For better or worse, the president of the United States tends to enjoy all the credit when the citizens of the country feel that things are going well and all the blame when voters believe the nation is “on the wrong track.” Careful observers, however, understand that much of this credit and blame actually belongs to the hundreds of people who work behind the scenes in Washington. Special advisers, speech writers, even secretaries and congressional aides are those who get things done, though much of their work is done anonymously.
Our concern here is not to focus so much on who deserves blame but to point out how people generally tend to exalt those in leadership. This is no less true in the church wherein those men who serve in front of everyone are often considered the most important — even though Paul is clear that the church cannot function properly without the contribution of every member’s gifts and service (1 Cor. 12:12–31). And as we have noted over the past several days, some of the most needed work is done sight unseen by the deacons who minister mercy to widows, orphans, and other needy people in our congregations. Many of those around us each Sunday morning are experiencing some kind of desperate situation, and few in the church even know about it. But the deacons are there, the unsung heroes of the congregation who work to give a cup of cold water to our thirsty brothers and sisters in Christ (Matt. 10:42).

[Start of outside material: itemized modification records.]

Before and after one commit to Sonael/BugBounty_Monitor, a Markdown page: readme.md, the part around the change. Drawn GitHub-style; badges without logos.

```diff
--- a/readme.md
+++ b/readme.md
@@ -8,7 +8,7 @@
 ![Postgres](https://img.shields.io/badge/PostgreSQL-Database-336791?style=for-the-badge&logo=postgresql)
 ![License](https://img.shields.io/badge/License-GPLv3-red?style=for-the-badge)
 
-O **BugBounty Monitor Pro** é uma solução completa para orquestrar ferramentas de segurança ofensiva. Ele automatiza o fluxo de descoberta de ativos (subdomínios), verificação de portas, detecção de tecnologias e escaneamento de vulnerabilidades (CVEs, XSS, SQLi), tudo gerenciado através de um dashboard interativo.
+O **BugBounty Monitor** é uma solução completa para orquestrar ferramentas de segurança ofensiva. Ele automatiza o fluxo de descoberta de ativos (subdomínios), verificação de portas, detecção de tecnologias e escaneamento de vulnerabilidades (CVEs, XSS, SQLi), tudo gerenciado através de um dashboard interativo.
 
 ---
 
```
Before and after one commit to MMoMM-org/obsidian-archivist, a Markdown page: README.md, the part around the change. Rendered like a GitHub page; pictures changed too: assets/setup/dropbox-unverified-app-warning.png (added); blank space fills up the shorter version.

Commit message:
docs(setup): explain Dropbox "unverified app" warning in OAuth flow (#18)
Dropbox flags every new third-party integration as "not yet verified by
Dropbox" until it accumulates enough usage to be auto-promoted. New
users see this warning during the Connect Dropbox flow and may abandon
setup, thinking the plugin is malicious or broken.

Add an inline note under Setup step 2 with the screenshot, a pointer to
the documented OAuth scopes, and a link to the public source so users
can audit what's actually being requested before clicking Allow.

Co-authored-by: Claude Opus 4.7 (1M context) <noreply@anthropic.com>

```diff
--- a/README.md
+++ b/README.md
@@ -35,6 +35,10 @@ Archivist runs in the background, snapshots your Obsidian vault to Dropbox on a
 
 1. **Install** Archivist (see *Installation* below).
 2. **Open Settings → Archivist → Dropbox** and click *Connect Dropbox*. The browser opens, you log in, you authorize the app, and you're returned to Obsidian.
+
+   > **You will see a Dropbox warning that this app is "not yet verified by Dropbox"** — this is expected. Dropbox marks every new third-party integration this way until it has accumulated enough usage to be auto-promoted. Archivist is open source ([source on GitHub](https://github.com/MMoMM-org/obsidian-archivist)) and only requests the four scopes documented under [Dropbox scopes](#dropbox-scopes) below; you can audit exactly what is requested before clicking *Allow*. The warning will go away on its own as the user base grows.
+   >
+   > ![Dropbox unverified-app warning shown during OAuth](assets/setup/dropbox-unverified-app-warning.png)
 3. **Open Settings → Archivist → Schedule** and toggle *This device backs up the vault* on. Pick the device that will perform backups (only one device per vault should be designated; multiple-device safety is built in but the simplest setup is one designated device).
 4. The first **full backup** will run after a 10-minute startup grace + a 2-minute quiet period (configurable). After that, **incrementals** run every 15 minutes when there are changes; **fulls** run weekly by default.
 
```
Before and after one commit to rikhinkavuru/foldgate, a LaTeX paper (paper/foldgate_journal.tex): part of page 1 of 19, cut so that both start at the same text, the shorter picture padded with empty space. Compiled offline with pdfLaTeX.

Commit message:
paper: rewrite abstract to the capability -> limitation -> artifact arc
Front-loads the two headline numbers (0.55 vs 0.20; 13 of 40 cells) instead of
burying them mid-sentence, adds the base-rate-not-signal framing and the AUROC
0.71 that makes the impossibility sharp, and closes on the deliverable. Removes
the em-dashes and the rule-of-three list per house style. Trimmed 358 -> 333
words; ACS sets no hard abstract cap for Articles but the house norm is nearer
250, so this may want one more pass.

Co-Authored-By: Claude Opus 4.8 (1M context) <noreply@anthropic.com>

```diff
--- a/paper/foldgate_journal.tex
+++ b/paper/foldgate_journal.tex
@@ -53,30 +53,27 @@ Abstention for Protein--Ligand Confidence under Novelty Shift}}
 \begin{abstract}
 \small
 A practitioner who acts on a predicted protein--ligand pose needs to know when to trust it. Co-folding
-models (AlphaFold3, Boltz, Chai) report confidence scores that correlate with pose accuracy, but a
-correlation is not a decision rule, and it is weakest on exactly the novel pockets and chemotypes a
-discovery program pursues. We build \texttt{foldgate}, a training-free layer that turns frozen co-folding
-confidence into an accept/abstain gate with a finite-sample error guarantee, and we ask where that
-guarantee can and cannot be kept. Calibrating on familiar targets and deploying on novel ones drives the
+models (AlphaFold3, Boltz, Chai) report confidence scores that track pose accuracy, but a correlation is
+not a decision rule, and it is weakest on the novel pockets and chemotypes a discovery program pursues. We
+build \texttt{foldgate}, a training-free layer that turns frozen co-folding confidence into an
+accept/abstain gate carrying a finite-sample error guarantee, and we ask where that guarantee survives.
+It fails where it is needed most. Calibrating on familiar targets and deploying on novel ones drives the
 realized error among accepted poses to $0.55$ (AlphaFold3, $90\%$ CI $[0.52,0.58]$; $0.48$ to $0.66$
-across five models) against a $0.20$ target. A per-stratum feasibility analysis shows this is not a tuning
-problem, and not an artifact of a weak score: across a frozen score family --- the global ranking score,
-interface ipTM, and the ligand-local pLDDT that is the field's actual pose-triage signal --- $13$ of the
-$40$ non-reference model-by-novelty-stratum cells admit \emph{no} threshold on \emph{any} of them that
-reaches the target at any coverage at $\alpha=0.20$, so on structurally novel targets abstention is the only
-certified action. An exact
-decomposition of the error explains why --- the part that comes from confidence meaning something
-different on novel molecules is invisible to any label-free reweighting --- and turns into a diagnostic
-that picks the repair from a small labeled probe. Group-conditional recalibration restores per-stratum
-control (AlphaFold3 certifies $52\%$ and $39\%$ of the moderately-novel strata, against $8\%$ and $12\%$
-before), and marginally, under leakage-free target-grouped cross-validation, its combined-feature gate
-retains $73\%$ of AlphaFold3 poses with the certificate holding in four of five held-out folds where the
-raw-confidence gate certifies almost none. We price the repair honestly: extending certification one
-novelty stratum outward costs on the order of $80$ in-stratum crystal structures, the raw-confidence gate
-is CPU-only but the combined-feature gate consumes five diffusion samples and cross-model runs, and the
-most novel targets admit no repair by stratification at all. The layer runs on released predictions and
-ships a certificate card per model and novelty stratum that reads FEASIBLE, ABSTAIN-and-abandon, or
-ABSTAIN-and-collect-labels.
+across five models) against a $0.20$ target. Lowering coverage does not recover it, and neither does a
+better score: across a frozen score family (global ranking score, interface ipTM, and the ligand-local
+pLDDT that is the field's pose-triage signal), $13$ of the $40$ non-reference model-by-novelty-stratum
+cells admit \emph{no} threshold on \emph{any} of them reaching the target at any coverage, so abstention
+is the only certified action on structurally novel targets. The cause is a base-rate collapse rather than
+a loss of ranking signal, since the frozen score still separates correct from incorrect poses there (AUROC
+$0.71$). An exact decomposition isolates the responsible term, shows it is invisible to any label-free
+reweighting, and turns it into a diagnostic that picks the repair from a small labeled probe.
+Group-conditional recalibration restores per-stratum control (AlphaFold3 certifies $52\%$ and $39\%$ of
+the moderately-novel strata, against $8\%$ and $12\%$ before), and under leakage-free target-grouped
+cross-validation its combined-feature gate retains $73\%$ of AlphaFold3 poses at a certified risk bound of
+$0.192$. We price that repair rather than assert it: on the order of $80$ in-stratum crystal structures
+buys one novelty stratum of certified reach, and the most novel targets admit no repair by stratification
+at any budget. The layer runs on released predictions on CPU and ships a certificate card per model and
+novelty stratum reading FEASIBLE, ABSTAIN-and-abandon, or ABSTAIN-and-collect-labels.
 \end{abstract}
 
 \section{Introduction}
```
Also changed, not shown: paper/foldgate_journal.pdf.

Today’s passage recognizes the often thankless task of the deacon, promising a good standing to those who serve in the office faithfully (1 Tim. 3:13). The idea here is that the work of the deacon should not be despised even though it may involve “menial” jobs like mowing the elderly widow’s lawn, doing the laundry for the severely-ill single mother or other such things. Deacons who serve well will be greatly esteemed in God’s kingdom, not ignored (Matt. 20:26).
Men who serve well also gain “great confidence in the faith” (1 Tim. 3:13). When a person, whether he is a deacon or not, serves others in conscious love for Christ, his faith is strengthened, helping him strongly and boldly to proclaim the gospel to friends and family.
Our reticence to serve others may be one of the many things that can prevent us from serving Jesus boldly. Whether we are ever ordained to the office of deacon or not, we must never forget that greatness in the kingdom of God belongs to those who become the servants of other people (Matt. 20:20–28). Consider today how you can serve another person in your congregation who is in need and then go and serve them. Thank your deacons for all their work.